Brow Beat

Michelle Wolf’s Netflix Show Is Funniest When She’s Vicious

When she’s not, it suggests Netflix isn’t as revolutionary as it likes to think it is.

Michelle Wolf sitting behind a desk on the set of her show The Break.
Michelle Wolf on the premiere of The Break.
Cara Howe/Netflix

It’s hard to distinguish between what Netflix is doing that is completely new and what it is doing that is, in fact, completely old-fashioned. The streaming service would prefer that we think that everything about it is revolutionary, that it’s a great disruptor not only of how we watch TV (binged, with no commercials), when we watch TV (whenever we want) and how we evaluate success (without ratings), but in the kind of TV that it’s making. Because Netflix shows are free from the demands of advertisers, weekly time slots, and Nielsen, its content can be different, better, more adventurous. But that’s one thing about Netflix that just is not true. As Netflix continues to super-size its original programming, its goal seems to be not to make different or better content, so much as to ensure that it has a reasonable facsimile of all the content, every type of television show, so no one ever has to watch anything elsewhere.

Enter The Break with Michelle Wolf, Netflix’s version of Last Week Tonight with John Oliver or Full Frontal with Samantha Bee. It’s Netflix’s attempt at the weekly late-night talk show, its availability at any time of day reflecting the fact that so many of us consume those shows in bite-sized nuggets well outside their air time already. The red-haired, helium-voiced Wolf is coming off her triumphantly controversial stint as the host of the White House Correspondents Dinner, in which she mercilessly critiqued the Trump administration and Sarah Huckabee Sanders in particular. Her native interests, as her willingness to host such an event suggest, seem to be political. In the first episode of The Break, she joked “There’s a lot going on in the world right now. Some people would say it’s on fire. And other people would say,” putting on a gruff voice, “’Fuck you, snowflake, America runs on oil.’” She re-dinged Sanders and turned to feminism multiple times, including a climactic bit about the inherent misogyny of expecting women to have children. A riff about the NFL and the national anthem ended with earnestness, not a joke, akin to her straightforward plea on behalf of Flint, Michigan, at the dinner: “Or we could stop killing black people and address that we have centuries worth of racism ingrained in our society.”

Despite all this, The Break is framed as not necessarily a political show—it’s presented as, yes, a break. “I’m not gonna to try to teach you anything, or discuss political policy with you,” Wolf explained, in sparkly high-top sneakers and jeans. “I guess I’m like a cable news show in that way.” It’s true that the politically minded late-night show field is a very crowded—there’s Oliver, Bee, Trevor Noah, Stephen Colbert, Seth Meyers—so I can understand Wolf not wanting to elbow her way into this from the start. But if she doesn’t, what is her show? In addition to her political riffs, Wolf did a bit about the royal wedding and the infamous (last week) Publix cake scandal, two stories that, by Sunday, already felt pretty old, like a daily late night show’s leftover meat and potatoes. (In internet time, they‘d been sitting in the back of the fridge for a week.)

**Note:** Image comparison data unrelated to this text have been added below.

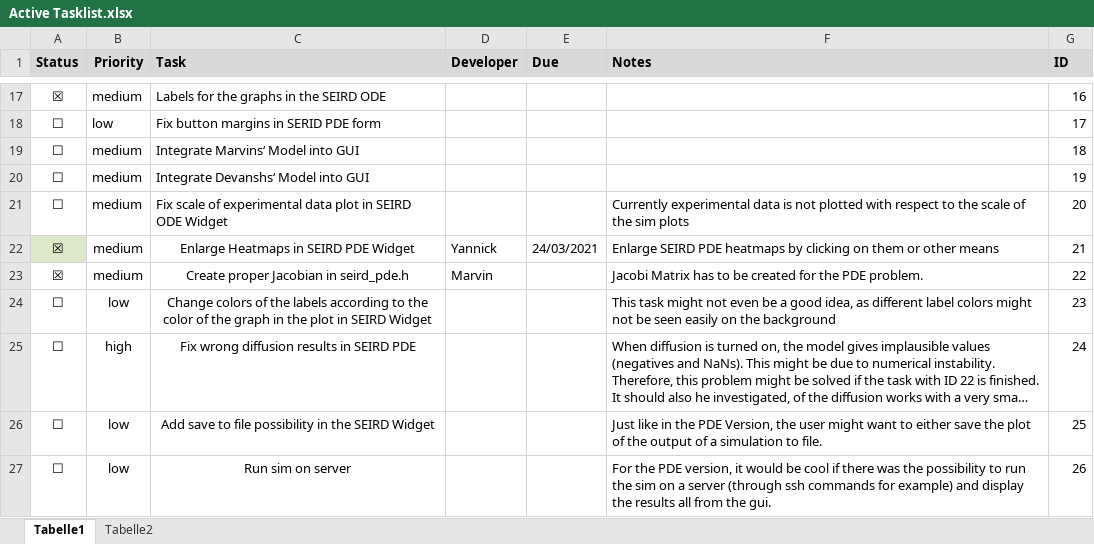
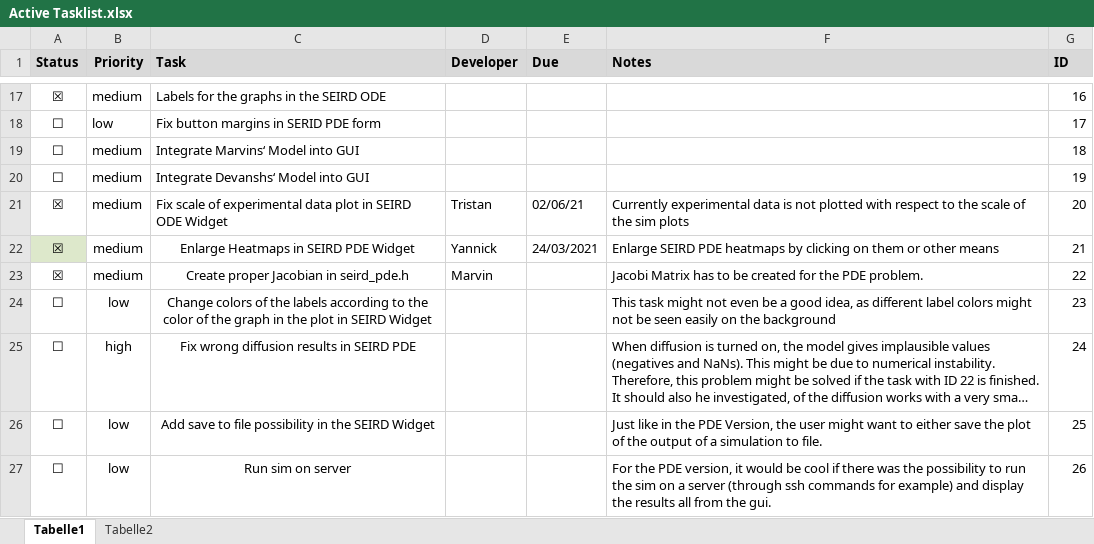
Before and after one commit to devanshr/Epidemics, an Excel workbook: documents/development/Active Tasklist.xlsx, sheet Tabelle1, drawn as a sheet; only a part is shown, gaps mark what is left out; long unchanged cells end in …; values as stored, in another font and other column widths than the file's, no borders; the diff names each change by its address in the sheet, - before the commit and + after, or states it on an @@ line.

Commit message:
Fixed cale of experimental data graph in relation to other satapoints in seird ode gui widget

```diff
--- a/documents/development/Active Tasklist.xlsx (sheet Tabelle1)
+++ b/documents/development/Active Tasklist.xlsx (sheet Tabelle1)
-A21 (Status): ☐
+A21 (Status): ☒
-D21 (Developer): (empty)
+D21 (Developer): Tristan
-E21 (Due): (empty)
+E21 (Due): 02/06/21
```
Also changed, not shown: 6 other files.
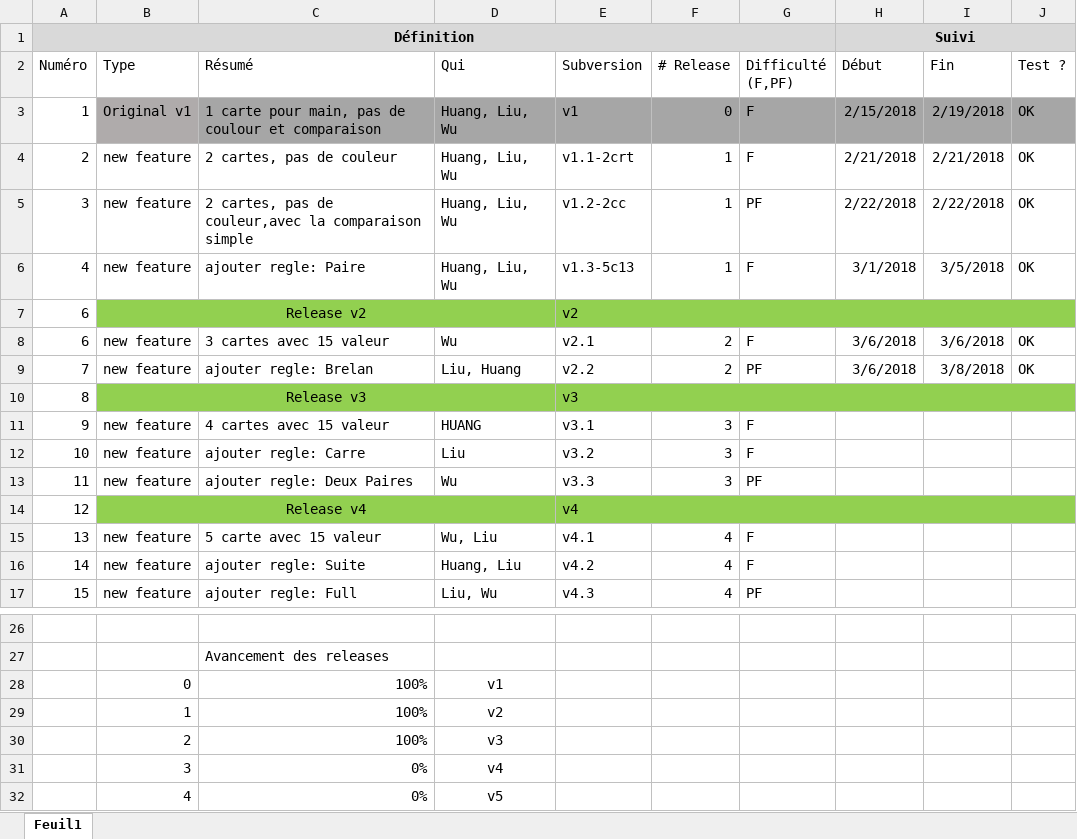
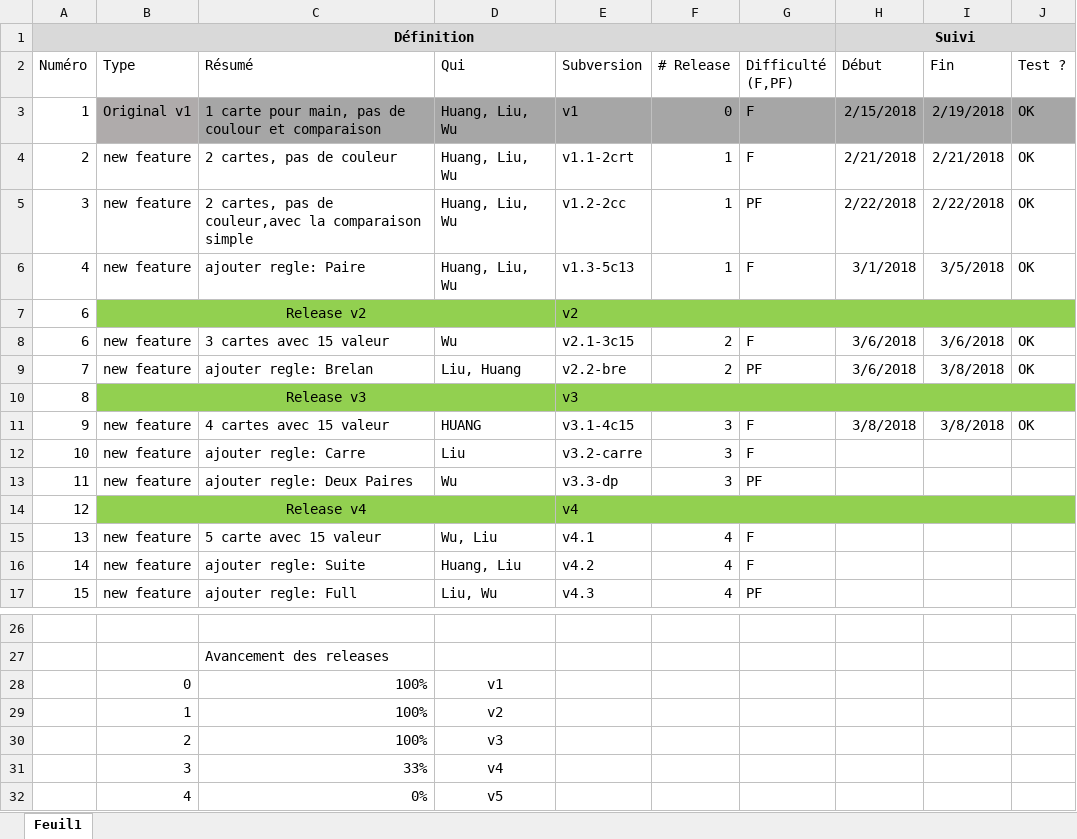
Before and after one commit to Raph-hsyuan/poker, an Excel workbook: A-specs.xlsx, sheet Feuil1, drawn as a sheet; only a part is shown, gaps mark what is left out; values as stored, in another font and other column widths than the file's, no borders; conditional formats not drawn; the diff names each change by its address in the sheet, - before the commit and + after, or states it on an @@ line.

Commit message:
update 4card 15value for further development

```diff
--- a/A-specs.xlsx (sheet Feuil1)
+++ b/A-specs.xlsx (sheet Feuil1)
-E8 (Subversion): v2.1
+E8 (Subversion): v2.1-3c15
-E9 (Subversion): v2.2
+E9 (Subversion): v2.2-bre
-E11 (Subversion): v3.1
+E11 (Subversion): v3.1-4c15
-H11 (Début): (empty)
+H11 (Début): 3/8/2018
-I11 (Fin): (empty)
+I11 (Fin): 3/8/2018
-J11 (Test ?): (empty)
+J11 (Test ?): OK
-E12 (Subversion): v3.2
+E12 (Subversion): v3.2-carre
-E13 (Subversion): v3.3
+E13 (Subversion): v3.3-dp
-C31 (Résumé): 0%
+C31 (Résumé): 33%
```
Also changed, not shown: 6 other files.
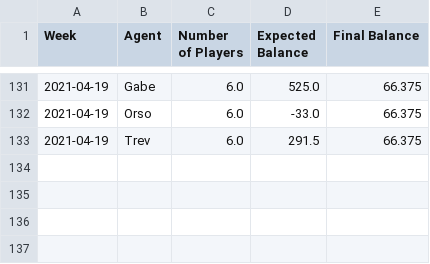
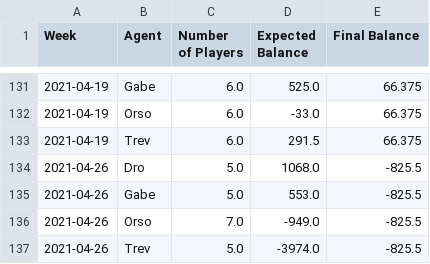
Before and after one commit to trossco84/bettingatwork, a CSV file: raw_archives.csv, drawn as a sheet; only a part is shown, gaps mark what is left out.

Commit message:
terrible week

```diff
--- a/raw_archives.csv
+++ b/raw_archives.csv
@@ -133 +133,5 @@ Week,Agent,Number of Players,Expected Balance,Final Balance
 2021-04-19,Trev,6.0,291.5,66.375
+2021-04-26,Dro,5.0,1068.0,-825.5
+2021-04-26,Gabe,5.0,553.0,-825.5
+2021-04-26,Orso,7.0,-949.0,-825.5
+2021-04-26,Trev,5.0,-3974.0,-825.5
```
Also changed, not shown: 2 other files.
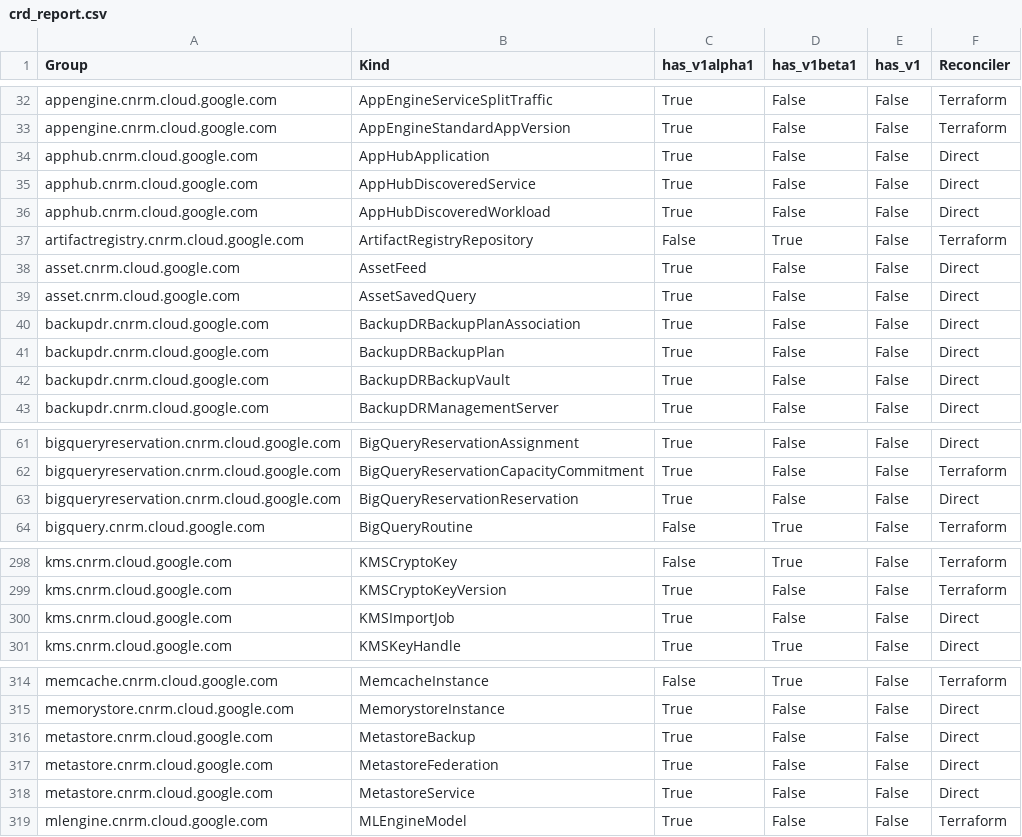
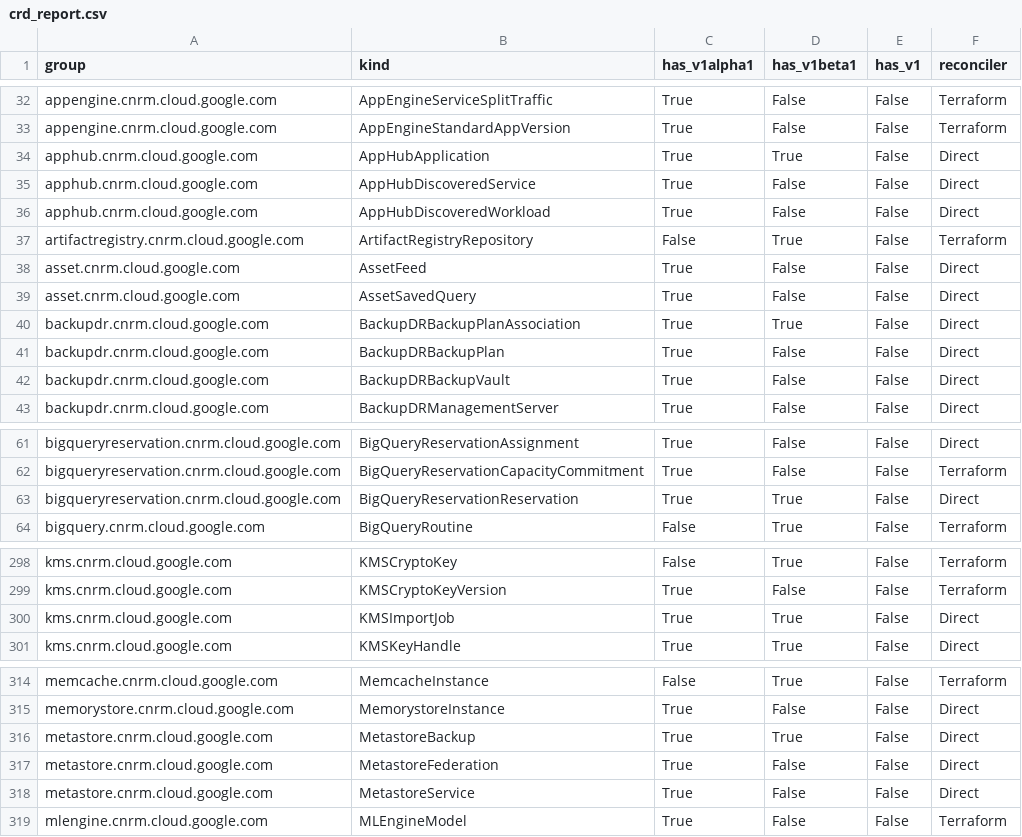
Before and after one commit to anhdle-sso/k8s-config-connector, a CSV file: docs/reports/crd_report.csv, drawn as a sheet; only a part is shown, gaps mark what is left out; the diff covers the shown part only.

```diff
--- a/docs/reports/crd_report.csv
+++ b/docs/reports/crd_report.csv
@@ -1 +1 @@
-Group,Kind,has_v1alpha1,has_v1beta1,has_v1,Reconciler
+group,kind,has_v1alpha1,has_v1beta1,has_v1,reconciler
@@ -33,3 +33,3 @@ appengine.cnrm.cloud.google.com,AppEngineServiceSplitTraffic,True,False,False,Te
 appengine.cnrm.cloud.google.com,AppEngineStandardAppVersion,True,False,False,Terraform
-apphub.cnrm.cloud.google.com,AppHubApplication,True,False,False,Direct
+apphub.cnrm.cloud.google.com,AppHubApplication,True,True,False,Direct
 apphub.cnrm.cloud.google.com,AppHubDiscoveredService,True,False,False,Direct
@@ -39,3 +39,3 @@ asset.cnrm.cloud.google.com,AssetFeed,True,False,False,Direct
 asset.cnrm.cloud.google.com,AssetSavedQuery,True,False,False,Direct
-backupdr.cnrm.cloud.google.com,BackupDRBackupPlanAssociation,True,False,False,Direct
+backupdr.cnrm.cloud.google.com,BackupDRBackupPlanAssociation,True,True,False,Direct
 backupdr.cnrm.cloud.google.com,BackupDRBackupPlan,True,False,False,Direct
@@ -62,3 +62,3 @@ bigqueryreservation.cnrm.cloud.google.com,BigQueryReservationAssignment,True,Fal
 bigqueryreservation.cnrm.cloud.google.com,BigQueryReservationCapacityCommitment,True,False,False,Terraform
-bigqueryreservation.cnrm.cloud.google.com,BigQueryReservationReservation,True,False,False,Direct
+bigqueryreservation.cnrm.cloud.google.com,BigQueryReservationReservation,True,True,False,Direct
 bigquery.cnrm.cloud.google.com,BigQueryRoutine,False,True,False,Terraform
@@ -299,3 +299,3 @@ kms.cnrm.cloud.google.com,KMSCryptoKey,False,True,False,Terraform
 kms.cnrm.cloud.google.com,KMSCryptoKeyVersion,True,False,False,Terraform
-kms.cnrm.cloud.google.com,KMSImportJob,True,False,False,Direct
+kms.cnrm.cloud.google.com,KMSImportJob,True,True,False,Direct
 kms.cnrm.cloud.google.com,KMSKeyHandle,True,True,False,Direct
@@ -315,3 +315,3 @@ memcache.cnrm.cloud.google.com,MemcacheInstance,False,True,False,Terraform
 memorystore.cnrm.cloud.google.com,MemorystoreInstance,True,False,False,Direct
-metastore.cnrm.cloud.google.com,MetastoreBackup,True,False,False,Direct
+metastore.cnrm.cloud.google.com,MetastoreBackup,True,True,False,Direct
 metastore.cnrm.cloud.google.com,MetastoreFederation,True,False,False,Direct
```
Also changed, not shown: 1 added row and 8 edited cells elsewhere in this file, 3 other files.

The most distinct aspect of the first episode was Wolf’s willingness to be vicious, justly so, as she was at the Correspondents Dinner. In one segment she took on Mario Batali, cackling that “We can make fun of how he looks, because no one is gonna be like, ‘Sexual predator shaming!’” She proceeded to roast his appearance, concluding with “He looks like what a tuba sounds like.” In another segment called “Sports Smash,” which had nothing to do with sports, she wondered “Do women have to support other women?” Absolutely not, she concluded, dissing Huckabee Sanders and new CIA chief Gina Haspel, with which Fox & Friends has already taken issue. She then listed “the five 5 women I’m not supporting right now,” including Camille Cosby, the NRA’s Dana Loesch, and the dinosaurs from Jurassic Park.

Judging the quality of a late-night show on its first episode is a little like judging a newly hatched bird on its ability to fly: Neither are there yet. While Wolf’s show will almost surely change a lot, the relentless sameness of the first episode was, in its way, telling. Wolf began standing up for a monologue full of topical jokes, then moved behind a desk for a few taped segments, and then moved to a couch for an interview with a guest, Seth Meyers writer and performer Amber Ruffin (a promisingly funny, low-key personality). Wolf has a musical sidekick, a DJ. Though she joked about how she and Netflix are not beholden to advertisers, ending with a spirited cursing-out of Geico, the show used fake commercials to facilitate her transitions from standing to desk to couch. These phony ads were some of the funniest bits of the show, but were absolutely existentially ridiculous. Netflix may not need commercials, but the late-night show as re-imagined by Netflix still does.